Among those taking in the action was Aucklander Jan Hannah who described the event as "fun ... it's full of colour".
Mother and daughter Chris and Rachel Breeden said they had become regulars at the Auckland parade.
They used to live in a hyper conservative town in Pennsylvania where protesters picketed any gay friendly events.
But there was no such problems at Pride.
"I'm just so happy we can celebrate and there are no protesters here, nothing negative. It's amazing," Rachel said.
Poodles in pink tutus and pugs with rainbow scarves tied around their collars illicited a few cheers from the crowd, but it was the airforce's brass band rendition of The Saints Go Marching In that got the loudest applause.
As the sun started to set, Kiwi singer Ladyhawke started her performance on the back of an Air New Zealand truck.
A one-of-a-kind, rainbow-coloured police patrol car made its debut, flanked by Police Commissioner Mike Bush. Police dogs, horses and motorbikes also featured.
Bush posted on social media before the parade started: "Great to see the turnout for the 2018 pride parade, we are really appreciating the community support."
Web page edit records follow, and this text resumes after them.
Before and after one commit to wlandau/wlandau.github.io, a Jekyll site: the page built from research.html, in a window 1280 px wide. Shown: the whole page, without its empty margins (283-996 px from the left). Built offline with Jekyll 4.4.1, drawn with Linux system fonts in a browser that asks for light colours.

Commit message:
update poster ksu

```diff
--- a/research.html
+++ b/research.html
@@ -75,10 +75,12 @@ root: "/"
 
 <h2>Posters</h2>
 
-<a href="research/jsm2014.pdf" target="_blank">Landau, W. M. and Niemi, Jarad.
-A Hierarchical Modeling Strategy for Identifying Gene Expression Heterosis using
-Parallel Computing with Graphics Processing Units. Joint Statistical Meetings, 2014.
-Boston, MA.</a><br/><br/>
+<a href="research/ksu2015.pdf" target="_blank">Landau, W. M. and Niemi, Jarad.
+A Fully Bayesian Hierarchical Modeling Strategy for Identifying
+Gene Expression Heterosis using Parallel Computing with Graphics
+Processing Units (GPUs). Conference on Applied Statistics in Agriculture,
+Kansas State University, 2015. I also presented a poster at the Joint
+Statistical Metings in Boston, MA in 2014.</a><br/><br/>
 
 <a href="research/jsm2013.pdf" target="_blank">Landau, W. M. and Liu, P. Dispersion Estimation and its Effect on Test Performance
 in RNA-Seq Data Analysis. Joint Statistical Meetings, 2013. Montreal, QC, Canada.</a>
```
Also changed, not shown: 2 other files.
And, New Zealand Rugby also had its own float for the first time.
And it was a night to remember for Sinead O'Connell and Victoria Envy who wed in front of spectators on celebrant group the Glitter Squad's float.
The theme for this year's Pride Parade was peace, love and unity and the event came at a time of escalate global unrest and human rights breaches, organisers said before the event.
Parade producer Shaughan Woodcock also said it was "very exciting" to have Ardern taking part.
"The overall message is that we are being led by a progressive government, a government that stands for all groups not just some," Woodcock said.
"It also sends a very clear message outside of New Zealand that New Zealand is leading the way around basic human rights and human rights for our rainbow community, and that it is time for the other countries to step up."
Ardern earlier said she couldn't remember how many times she had walked in the parade before becoming Prime Minister but that it had been enough "to know I feel enormously proud that it's an annual event".